The utter confusion and tragic futility of the U.S. military occupation of Afghanistan are well documented in Bob Woodward’s 2010 book Obama’s Wars, but I happened to pick up an old copy of Mary McCarthy’s eye-opening reporting from Vietnam in 1967 for The New York Review of Books collected in the succinct book Vietnam. To read it is to be reminded what a lucid, powerful writer McCarthy was but also hard not to be saddened by its unmistakable relevance to our current military-dominated political predicament and the lessons not learned by our nation and its leaders 44 years ago.
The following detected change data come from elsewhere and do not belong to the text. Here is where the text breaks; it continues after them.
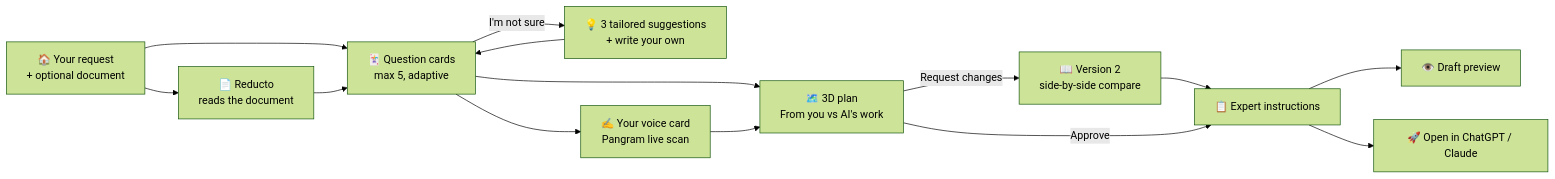
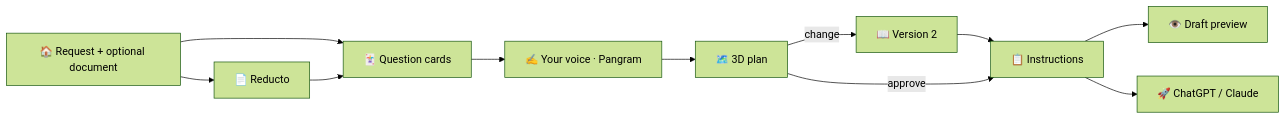
One commit to AKilalours/AskmeFirst changed the diagram in README.md. Above: the diagram before and after it, drawn with Mermaid (forest theme). The commit also changed other lines of this file, not shown here.

````diff
--- a/README.md
+++ b/README.md
@@ -91,16 +118,13 @@
 ```mermaid
 flowchart LR
-    A["🏠 Your request<br/>+ optional document"] --> B["📄 Reducto<br/>reads the document"]
-    A --> C["🃏 Question cards<br/>max 5, adaptive"]
+    A["🏠 Request + optional document"] --> B["📄 Reducto"]
+    A --> C["🃏 Question cards"]
     B --> C
-    C -->|"I'm not sure"| S["💡 3 tailored suggestions<br/>+ write your own"]
-    S --> C
-    C --> P["🗺️ 3D plan<br/>From you vs AI's work"]
-    C --> W["✍️ Your voice card<br/>Pangram live scan"]
-    W --> P
-    P -->|Request changes| P2["📖 Version 2<br/>side-by-side compare"]
+    C --> W["✍️ Your voice · Pangram"]
+    W --> P["🗺️ 3D plan"]
+    P -->|change| P2["📖 Version 2"]
     P2 --> H
-    P -->|Approve| H["📋 Expert instructions"]
+    P -->|approve| H["📋 Instructions"]
     H --> V["👁️ Draft preview"]
-    H --> O["🚀 Open in ChatGPT / Claude"]
+    H --> O["🚀 ChatGPT / Claude"]
 ```
````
The war does not threaten our immediate well-being. It does not touch us in the consumer habits that have given us literally our shape. Casualty figures, still low, seldom strike home outside rural and low-income groups — the silent part of society. The absence of sacrifices has had its effect on the opposition, which feels no need, on the whole, to turn away from its habitual standards and practices — what for? We have not withdrawn our sympathy from American power and from the way of life that is tied to it — a connection that is more evident to a low-grade G.I. in Vietnam than most American intellectuals.
Mary McCarthy, Vietnam, 1967